Back in 1985, the Saudi royal and astronaut Prince Sultan bin Salman became the first Arab to fly in space, orbiting Earth on the shuttle Discovery, evidence that the region had an ambition to play a role in space research. Since then, researchers mainly in the Gulf states have continued to make breakthroughs in space science.
This research is mainly in two areas: satellite technology and the discovery of distant planets.
For example, the United Arab Emirates has announced plans to build the world’s first human colony on Mars by 2117. Colonizing Mars may be a far-off dream, but other parts of the project are more realistic.
“It’s not really all about humans on Mars,” says Determann. “For example, they are currently trying to get a satellite into Mars’ atmosphere.”
Meanwhile researchers in Qatar have discovered six new exoplanets since 2010—planets belonging to a solar system other than our own. Astronomers of the Qatar Exoplanet Survey found an exoplanet as recently as December of last year.
Khalid al-Subai, senior research director of special projects at Hamad bin Khalifa University, runs the Qatar Exoplanet Survey. His work is highlighted in Determann’s book.

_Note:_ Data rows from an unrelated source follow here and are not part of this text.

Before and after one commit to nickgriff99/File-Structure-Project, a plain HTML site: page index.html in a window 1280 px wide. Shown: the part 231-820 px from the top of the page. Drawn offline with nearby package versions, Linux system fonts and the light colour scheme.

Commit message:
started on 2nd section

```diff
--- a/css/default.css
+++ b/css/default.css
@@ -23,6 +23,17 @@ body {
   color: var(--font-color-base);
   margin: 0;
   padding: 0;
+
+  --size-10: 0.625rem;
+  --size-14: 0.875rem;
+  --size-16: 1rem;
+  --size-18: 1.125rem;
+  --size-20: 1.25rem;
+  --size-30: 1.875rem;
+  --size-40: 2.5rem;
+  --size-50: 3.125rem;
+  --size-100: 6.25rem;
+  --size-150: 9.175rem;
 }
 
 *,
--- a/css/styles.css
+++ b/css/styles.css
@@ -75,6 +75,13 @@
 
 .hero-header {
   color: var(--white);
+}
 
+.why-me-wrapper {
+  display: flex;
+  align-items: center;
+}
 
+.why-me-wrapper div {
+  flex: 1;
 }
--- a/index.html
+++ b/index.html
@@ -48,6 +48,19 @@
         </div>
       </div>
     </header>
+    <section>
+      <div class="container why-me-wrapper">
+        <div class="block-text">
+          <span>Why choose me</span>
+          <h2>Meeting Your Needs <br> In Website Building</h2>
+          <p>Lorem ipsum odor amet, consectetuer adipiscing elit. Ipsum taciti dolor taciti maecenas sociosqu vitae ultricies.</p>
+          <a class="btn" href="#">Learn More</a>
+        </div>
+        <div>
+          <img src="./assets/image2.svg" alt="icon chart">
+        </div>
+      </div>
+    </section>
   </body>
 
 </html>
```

“We’re looking for planets that are really far away,” says al-Subai. “It’s a new science, and less than 20 years ago we were really suspicious of the concept of exoplanets because there was no prior proof.”
Determann’s book is a valuable resource, says al-Subai. “It’s one of the only sources if you want to read about progress in my field in the Arab world. Much is known about the golden age, but there’s nothing to update us.”
Part of the attraction for Gulf states to pursue ambitious projects like missions to Mars or searches to discover new celestial bodies is because they confer prestige, says Determann.
“There is a sense of nationalism to it,” he says. In other words, it feels good to once again have Arab astronomers at the forefront of their science.
But these projects “are about more than vanity,” he says. “It’s about the knowledge economy and the need to get young people interested in science.”
The pace and expansion of space research in the Gulf is proof, says Determann, that the region has more to offer the field than just a historical context.